FACTORS Degree (of 20)
Market growth rate 18.0
Market size 18.0
Access to international/ regional markets 14.4
Skilled labour 8.3
Cheap labour 8.2
Infrastructure 6.8
Suppliers 5.8
Government effectiveness 5.7
Natural resources 5.5
Following competitors 4
Availability of incentives 3
Local Capital Market 2.5








  At present, we have the five most important factors: a very high market growth rate (as seen in the telecommunication business), a large market size, access to regional markets, skilled labour pool and relatively cheap labour. Though someone might give me a knock on the skilled labour pool, but just let that one pass.

What is the nature of products that sell in our markets?

A close look at the nature of products that sell in our marketshowcases two major things:

  1. A global feel: Any selling product today must not look like it was made in Aba. It is not that people do not want to have Aba goods, it is just that our tastes have been conditioned for the global feel.
  2. Local Content Appeal: Though the winning products all have a global appeal, they must not be totally out of touch with our African feel and values. A case in point is the Nigerian music and video industry, which has succeeded in achieving a certain degree of global feel-value and a local content appeal. Another good example is in our designer clothes and highbrow restaurants. Mr Bigg’s eatery had to introduce the Village Kitchen to achieve this very balance.

 Characteristic of the players

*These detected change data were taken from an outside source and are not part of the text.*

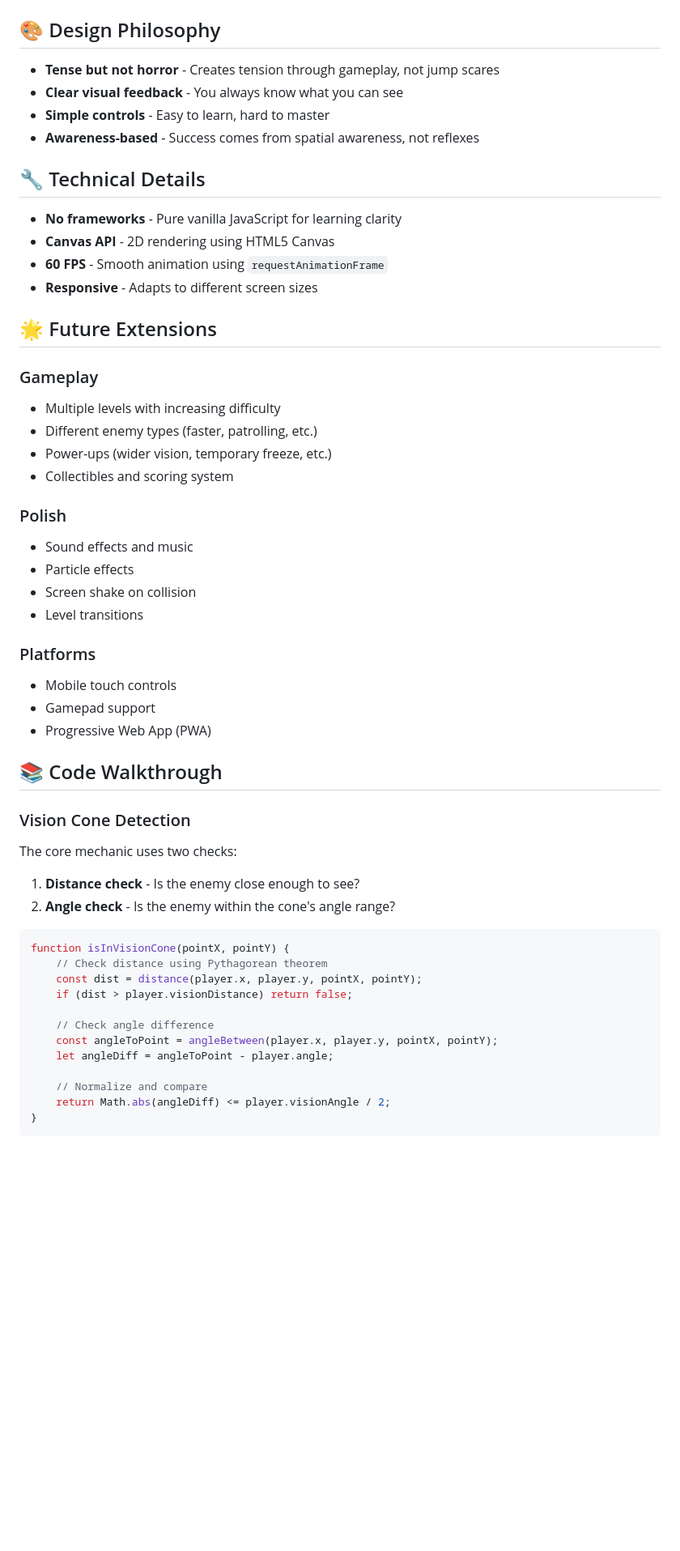
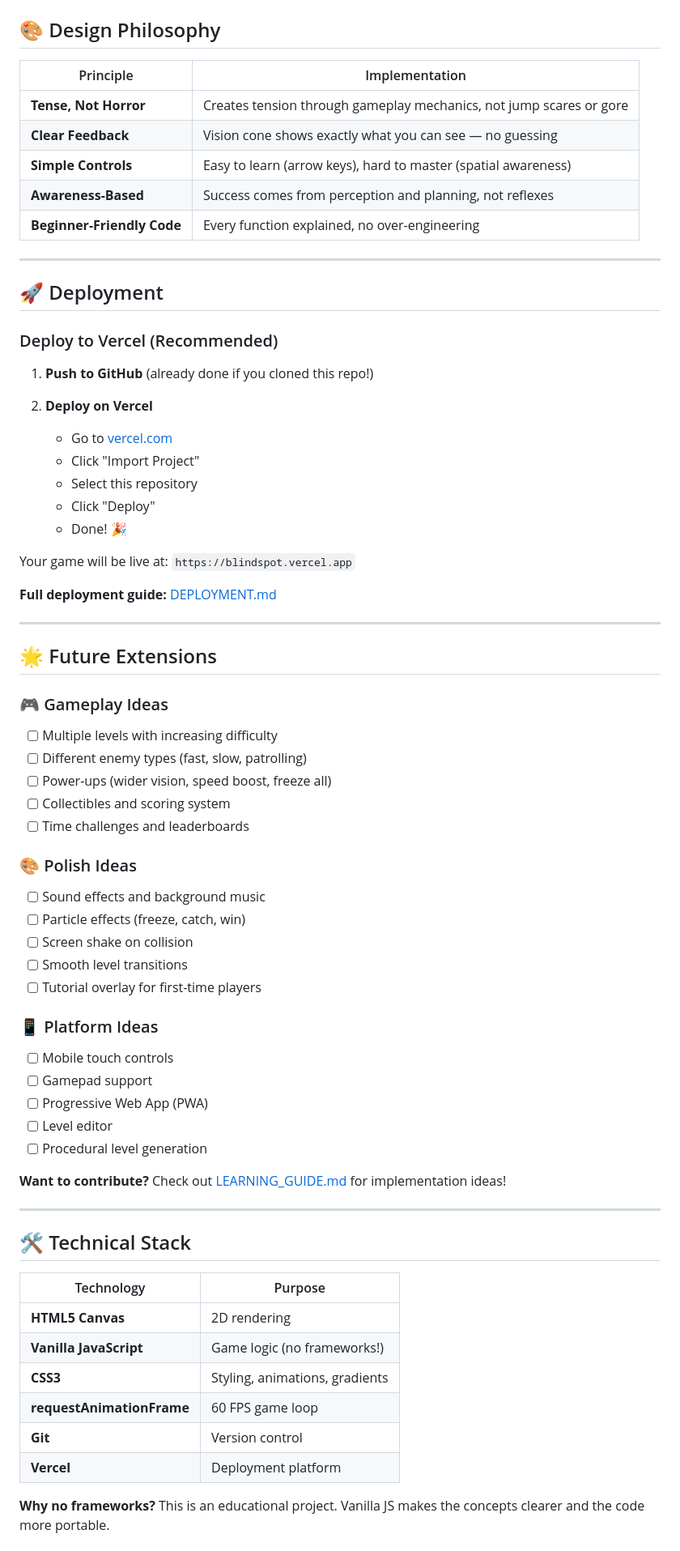
Before and after one commit to raihaaniyat/blindspot, a Markdown page: README.md, the part around one of its changes. Shown at 81% size. Drawn GitHub-style; blank space fills up the shorter version.

Commit message:
Enhance README with comprehensive documentation and visual appeal

````diff
--- a/README.md
+++ b/README.md
@@ -58,56 +184,72 @@ blindspot/
 
 ## 🎨 Design Philosophy
 
-- **Tense but not horror** - Creates tension through gameplay, not jump scares
-- **Clear visual feedback** - You always know what you can see
-- **Simple controls** - Easy to learn, hard to master
-- **Awareness-based** - Success comes from spatial awareness, not reflexes
+| Principle | Implementation |
+|-----------|----------------|
+| **Tense, Not Horror** | Creates tension through gameplay mechanics, not jump scares or gore |
+| **Clear Feedback** | Vision cone shows exactly what you can see — no guessing |
+| **Simple Controls** | Easy to learn (arrow keys), hard to master (spatial awareness) |
+| **Awareness-Based** | Success comes from perception and planning, not reflexes |
+| **Beginner-Friendly Code** | Every function explained, no over-engineering |
 
-## 🔧 Technical Details
+---
 
-- **No frameworks** - Pure vanilla JavaScript for learning clarity
-- **Canvas API** - 2D rendering using HTML5 Canvas
-- **60 FPS** - Smooth animation using `requestAnimationFrame`
-- **Responsive** - Adapts to different screen sizes
+## 🚀 Deployment
+
+### Deploy to Vercel (Recommended)
+
+1. **Push to GitHub** (already done if you cloned this repo!)
+
+2. **Deploy on Vercel**
+   - Go to [vercel.com](https://vercel.com)
+   - Click "Import Project"
+   - Select this repository
+   - Click "Deploy"
+   - Done! 🎉
+
+Your game will be live at: `https://blindspot.vercel.app`
+
+**Full deployment guide:** [DEPLOYMENT.md](DEPLOYMENT.md)
+
+---
 
 ## 🌟 Future Extensions
 
-### Gameplay
-- Multiple levels with increasing difficulty
-- Different enemy types (faster, patrolling, etc.)
-- Power-ups (wider vision, temporary freeze, etc.)
-- Collectibles and scoring system
+### 🎮 Gameplay Ideas
+- [ ] Multiple levels with increasing difficulty
+- [ ] Different enemy types (fast, slow, patrolling)
+- [ ] Power-ups (wider vision, speed boost, freeze all)
+- [ ] Collectibles and scoring system
+- [ ] Time challenges and leaderboards
 
-### Polish
-- Sound effects and music
-- Particle effects
-- Screen shake on collision
-- Level transitions
+### 🎨 Polish Ideas
+- [ ] Sound effects and background music
+- [ ] Particle effects (freeze, catch, win)
+- [ ] Screen shake on collision
+- [ ] Smooth level transitions
+- [ ] Tutorial overlay for first-time players
 
-### Platforms
-- Mobile touch controls
-- Gamepad support
-- Progressive Web App (PWA)
+### 📱 Platform Ideas
+- [ ] Mobile touch controls
+- [ ] Gamepad support
+- [ ] Progressive Web App (PWA)
+- [ ] Level editor
+- [ ] Procedural level generation
 
-## 📚 Code Walkthrough
+**Want to contribute?** Check out [LEARNING_GUIDE.md](LEARNING_GUIDE.md) for implementation ideas!
 
-### Vision Cone Detection
-The core mechanic uses two checks:
-1. **Distance check** - Is the enemy close enough to see?
-2. **Angle check** - Is the enemy within the cone's angle range?
+---
 
-```javascript
-function isInVisionCone(pointX, pointY) {
-    // Check distance using Pythagorean theorem
-    const dist = distance(player.x, player.y, pointX, pointY);
-    if (dist > player.visionDistance) return false;
+## 🛠️ Technical Stack
 
-    // Check angle difference
-    const angleToPoint = angleBetween(player.x, player.y, pointX, pointY);
-    let angleDiff = angleToPoint - player.angle;
+| Technology | Purpose |
+|------------|---------|
+| **HTML5 Canvas** | 2D rendering |
+| **Vanilla JavaScript** | Game logic (no frameworks!) |
+| **CSS3** | Styling, animations, gradients |
+| **requestAnimationFrame** | 60 FPS game loop |
+| **Git** | Version control |
+| **Vercel** | Deployment platform |
 
-    // Normalize and compare
-    return Math.abs(angleDiff) <= player.visionAngle / 2;
-}
-```
+**Why no frameworks?** This is an educational project. Vanilla JS makes the concepts clearer and the code more portable.
 
````
Also changed, not shown: other parts of README.md (+224 -55 lines).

If you should take a good look at the firms that have thrived in our nation, you would notice this commonality – the provision of a product/service with a global appeal that meets a local need. In the pharmaceutical industry, our local need relates more to our disease burden and the purchasing power of the populace. One should not forget that the pharmaceutical industry is not limited to drugs and medical devices, but encompasses the food processing industry – an area that is still very much untapped.

Generally, the majority of our earnings are spent on these global-feel, local need products. If your product/service is not in this category, you may need to work harder at it.

To participate in the market, some of the options include:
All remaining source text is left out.